I recognized the line from the story of Lazarus’ death and subsequent raising—a strange verse to consume my mind, but it gnawed at me until I kicked off the sheets and flipped open my Bible. Day after day, I read the story, fixated on how Jesus responded to death.
Just a few weeks later, I got the kind of phone call I had long dreaded—the kind that begins with tragic news and ends with a long middle-of-the-night drive to grieve with family.
In that season of bewildering grief, I often pictured Jesus facing the news of His friend’s death. While imagery of Jesus often depicts Him as serene and placid, that Jesus seemed distant from my current reality. I craved a Jesus who understood loss. As Bonhoeffer reflected from his prison cell, in seasons of pain, “only a suffering God can help.”

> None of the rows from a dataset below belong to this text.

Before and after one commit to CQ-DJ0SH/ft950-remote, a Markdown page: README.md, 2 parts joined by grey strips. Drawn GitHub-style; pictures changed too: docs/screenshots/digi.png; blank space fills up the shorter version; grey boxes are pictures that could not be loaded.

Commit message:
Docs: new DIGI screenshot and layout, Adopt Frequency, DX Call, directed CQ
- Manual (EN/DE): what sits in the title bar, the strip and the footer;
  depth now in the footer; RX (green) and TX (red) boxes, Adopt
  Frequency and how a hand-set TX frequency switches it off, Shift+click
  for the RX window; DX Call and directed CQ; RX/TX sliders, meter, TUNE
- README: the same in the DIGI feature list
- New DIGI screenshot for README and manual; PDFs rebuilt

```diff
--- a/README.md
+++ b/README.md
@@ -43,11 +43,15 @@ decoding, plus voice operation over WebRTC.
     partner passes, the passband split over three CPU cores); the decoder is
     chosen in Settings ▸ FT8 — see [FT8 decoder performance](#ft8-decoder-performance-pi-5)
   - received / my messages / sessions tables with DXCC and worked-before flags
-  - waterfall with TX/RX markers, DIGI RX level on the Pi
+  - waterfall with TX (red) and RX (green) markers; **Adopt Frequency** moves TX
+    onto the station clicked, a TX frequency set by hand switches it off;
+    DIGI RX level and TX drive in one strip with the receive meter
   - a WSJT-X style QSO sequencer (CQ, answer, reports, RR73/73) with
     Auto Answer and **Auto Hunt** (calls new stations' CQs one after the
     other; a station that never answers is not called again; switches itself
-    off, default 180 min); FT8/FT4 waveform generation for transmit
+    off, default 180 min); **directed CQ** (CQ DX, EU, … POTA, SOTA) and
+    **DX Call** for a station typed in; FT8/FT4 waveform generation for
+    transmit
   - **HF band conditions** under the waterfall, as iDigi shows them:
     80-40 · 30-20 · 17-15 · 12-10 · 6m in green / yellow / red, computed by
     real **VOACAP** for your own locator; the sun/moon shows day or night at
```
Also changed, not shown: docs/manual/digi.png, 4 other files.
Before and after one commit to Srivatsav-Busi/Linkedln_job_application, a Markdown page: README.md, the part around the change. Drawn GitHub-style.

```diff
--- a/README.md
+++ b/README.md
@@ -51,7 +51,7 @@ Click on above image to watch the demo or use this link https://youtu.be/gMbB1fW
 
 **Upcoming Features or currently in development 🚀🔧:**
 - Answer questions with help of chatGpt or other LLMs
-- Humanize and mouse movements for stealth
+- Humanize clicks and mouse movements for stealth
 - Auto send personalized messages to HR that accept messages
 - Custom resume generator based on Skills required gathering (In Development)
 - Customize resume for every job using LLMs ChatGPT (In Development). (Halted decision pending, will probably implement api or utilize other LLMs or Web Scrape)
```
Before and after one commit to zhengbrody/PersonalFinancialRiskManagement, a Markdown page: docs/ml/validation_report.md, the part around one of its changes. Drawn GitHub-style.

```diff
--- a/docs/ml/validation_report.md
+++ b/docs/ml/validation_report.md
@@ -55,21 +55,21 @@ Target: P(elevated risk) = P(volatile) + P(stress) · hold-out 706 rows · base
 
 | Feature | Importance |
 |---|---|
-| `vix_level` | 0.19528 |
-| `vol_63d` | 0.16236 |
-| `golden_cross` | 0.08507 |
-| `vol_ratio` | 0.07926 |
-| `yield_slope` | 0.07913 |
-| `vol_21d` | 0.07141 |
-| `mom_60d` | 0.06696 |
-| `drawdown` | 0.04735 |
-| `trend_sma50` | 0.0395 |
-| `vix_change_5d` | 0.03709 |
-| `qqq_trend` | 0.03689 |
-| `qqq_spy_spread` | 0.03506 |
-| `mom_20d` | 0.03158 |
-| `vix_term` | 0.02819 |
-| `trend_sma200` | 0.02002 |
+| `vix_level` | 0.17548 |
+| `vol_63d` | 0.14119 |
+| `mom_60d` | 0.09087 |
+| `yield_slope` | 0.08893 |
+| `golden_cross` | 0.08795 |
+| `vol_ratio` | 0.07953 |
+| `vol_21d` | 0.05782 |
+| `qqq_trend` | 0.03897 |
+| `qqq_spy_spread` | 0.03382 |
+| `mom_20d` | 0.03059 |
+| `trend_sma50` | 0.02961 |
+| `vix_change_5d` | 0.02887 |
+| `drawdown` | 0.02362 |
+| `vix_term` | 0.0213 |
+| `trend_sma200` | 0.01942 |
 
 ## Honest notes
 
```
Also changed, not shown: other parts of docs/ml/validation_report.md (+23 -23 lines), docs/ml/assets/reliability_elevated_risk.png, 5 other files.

For a long time before facing grief myself, I thought that an orderly theology of suffering would keep me afloat in painful times. But Jesus’ tears tell me that knowledge does not insulate us from pain.
Jesus knew how the story would end. He knew that the moments of sorrow were numbered, that Lazarus would lie in the tomb for only minutes more. And yet, rather than rush to the miracle, He chose to pause and mourn with Lazarus’ sisters.
His tears remind me that grief and hope can coexist. In moments of great sorrow and places of great brokenness, may Jesus’ example give us permission to mourn losses deeply, while clinging to the hope that one day He will make all things new.
In You we do not grieve without hope. Help us as we hold in tension the promise that You will make all things new and the reality of present brokenness. May we overflow with compassion for the hurting, and when we ourselves hurt, comfort us with Your loving presence.
by Sarah Ann Schultz, HOPE marketing communications specialist